WHEN: Thursday, Feb. 26, to Sunday, March 1

WHERE: Garden Theatre, 160 W. Plant St., Winter Garden

TICKETS: All-access passes will be sold for $40 for adults or $15 for students with a valid ID. This pass includes admission to all movies, workshops and parties. The adult pass includes a StarLite T-shirt. Single-event tickets to the opening-night screening and party are $15; admission to the closing ceremony on Sunday is $10. Individual tickets to films screened on Friday, Saturday and Sunday are $6 each for the feature films and $5 for each short films program.

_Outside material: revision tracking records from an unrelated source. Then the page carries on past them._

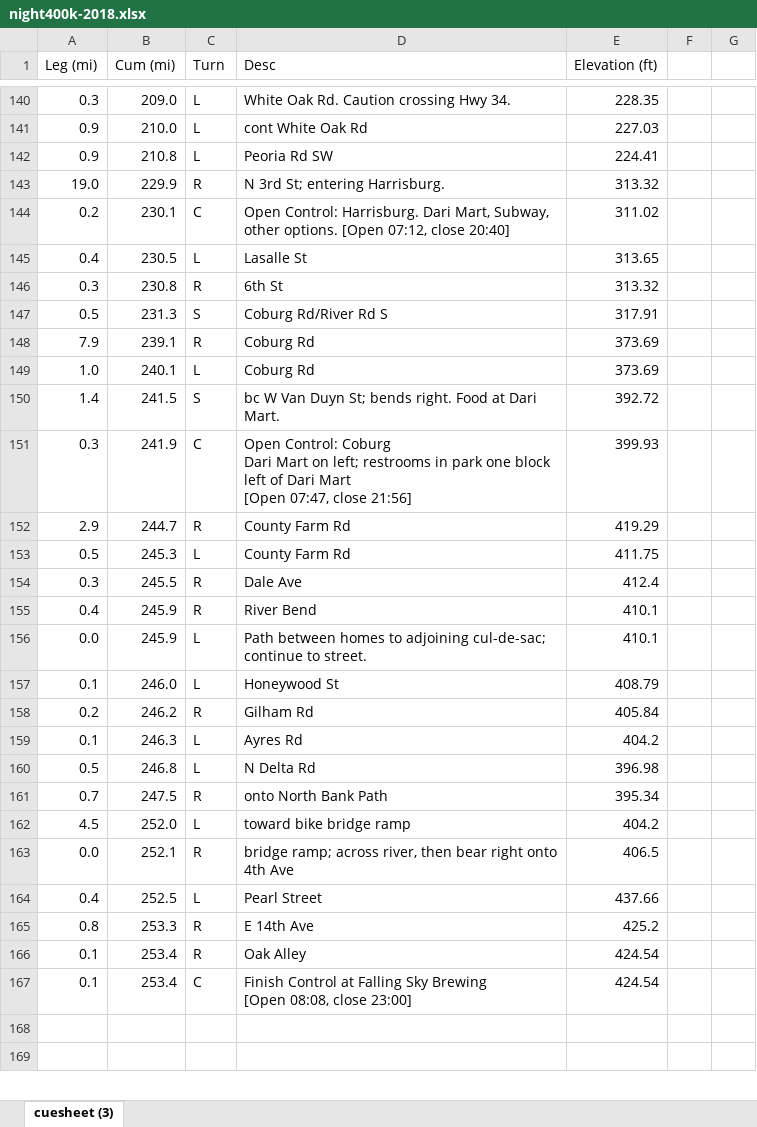
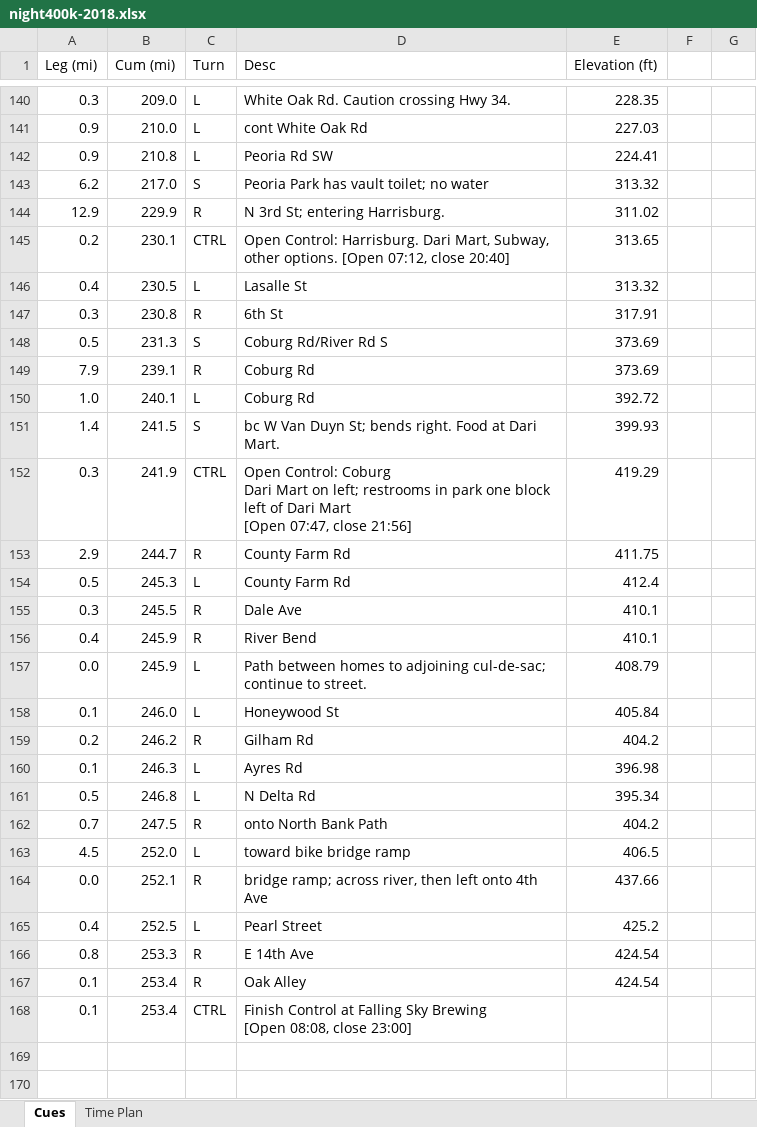
Before and after one commit to MichalYoung/will-rando, an Excel workbook: templates/events/pdfs/night400k-2018.xlsx, sheet Cues, drawn as a sheet; only a part is shown, gaps mark what is left out; values as stored, in another font and other column widths than the file's, no cell formats; addresses are those after the commit; the diff covers the shown part only; the diff names each change by its address in the sheet, - before the commit and + after, or states it on an @@ line.

Commit message:
Revised cue sheet after pre-ride

```diff
--- a/templates/events/pdfs/night400k-2018.xlsx (sheet Cues)
+++ b/templates/events/pdfs/night400k-2018.xlsx (sheet Cues)
-sheet tab: cuesheet (3)
+sheet tab: Cues
+sheet tab: Time Plan
+row 143: 6.2 | 217.0 | S | Peoria Park has vault toilet; no water | 313.32
-A144 (Leg (mi)): 19.0
+A144 (Leg (mi)): 12.9
-E144 (Elevation (ft)): 313.32
+E144 (Elevation (ft)): 311.02
-C145 (Turn): C
+C145 (Turn): CTRL
-E145 (Elevation (ft)): 311.02
+E145 (Elevation (ft)): 313.65
-E146 (Elevation (ft)): 313.65
+E146 (Elevation (ft)): 313.32
-E147 (Elevation (ft)): 313.32
+E147 (Elevation (ft)): 317.91
-E148 (Elevation (ft)): 317.91
+E148 (Elevation (ft)): 373.69
-E150 (Elevation (ft)): 373.69
+E150 (Elevation (ft)): 392.72
-E151 (Elevation (ft)): 392.72
+E151 (Elevation (ft)): 399.93
-C152 (Turn): C
+C152 (Turn): CTRL
-E152 (Elevation (ft)): 399.93
+E152 (Elevation (ft)): 419.29
-E153 (Elevation (ft)): 419.29
+E153 (Elevation (ft)): 411.75
-E154 (Elevation (ft)): 411.75
+E154 (Elevation (ft)): 412.4
-E155 (Elevation (ft)): 412.4
+E155 (Elevation (ft)): 410.1
-E157 (Elevation (ft)): 410.1
+E157 (Elevation (ft)): 408.79
-E158 (Elevation (ft)): 408.79
+E158 (Elevation (ft)): 405.84
-E159 (Elevation (ft)): 405.84
+E159 (Elevation (ft)): 404.2
-E160 (Elevation (ft)): 404.2
+E160 (Elevation (ft)): 396.98
-E161 (Elevation (ft)): 396.98
+E161 (Elevation (ft)): 395.34
-E162 (Elevation (ft)): 395.34
+E162 (Elevation (ft)): 404.2
-E163 (Elevation (ft)): 404.2
+E163 (Elevation (ft)): 406.5
-D164 (Desc): …river, then bear right onto 4th…
+D164 (Desc): …river, then left onto 4th…
-E164 (Elevation (ft)): 406.5
+E164 (Elevation (ft)): 437.66
-E165 (Elevation (ft)): 437.66
+E165 (Elevation (ft)): 425.2
-E166 (Elevation (ft)): 425.2
+E166 (Elevation (ft)): 424.54
-C168 (Turn): C
+C168 (Turn): CTRL
-E168 (Elevation (ft)): 424.54
+E168 (Elevation (ft)): (empty)
```
Also changed, not shown: 10 added rows, 1 removed row and 27 edited cells elsewhere in this sheet, cell formats, formulas that keep their value, 1 other file.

INFORMATION: Visit or call the Garden Theatre Box Office, (407) 877-4736

WINTER GARDEN — The Garden Theatre is giving movie fans the chance to view local and world premieres of nine independent feature films plus 38 student film shorts at this weekend’s StarLite Film Festival. In this microbudget juried exhibition, completion budgets could not exceed $200,000 for features or $10,000 for student shorts.

The festival kicks off Thursday, Feb. 26, with an opening-night feature of “The One I Love,” followed by an exclusive conversation with the film’s screenwriter, Justin Lader, a University of Central alum. 

The annual film fest continues through Sunday, March 1, with a closing ceremony and awards program at 6:15 p.m. The four-day event is presented by the city of Winter Garden, West Orange Times & Observer, CenturyLink, Odyssey Creative, ProductionHUB and Pilars Martini.  

The StarLite will offer a slate of nine microbudget feature films (four are international) and 38 student film shorts to be screened at the Garden Theatre, 160 W. Plant St., in downtown Winter Garden. The festival also will offer free panels and workshops and multiple opportunities for cinephiles to mingle with filmmakers and share their love of independent film.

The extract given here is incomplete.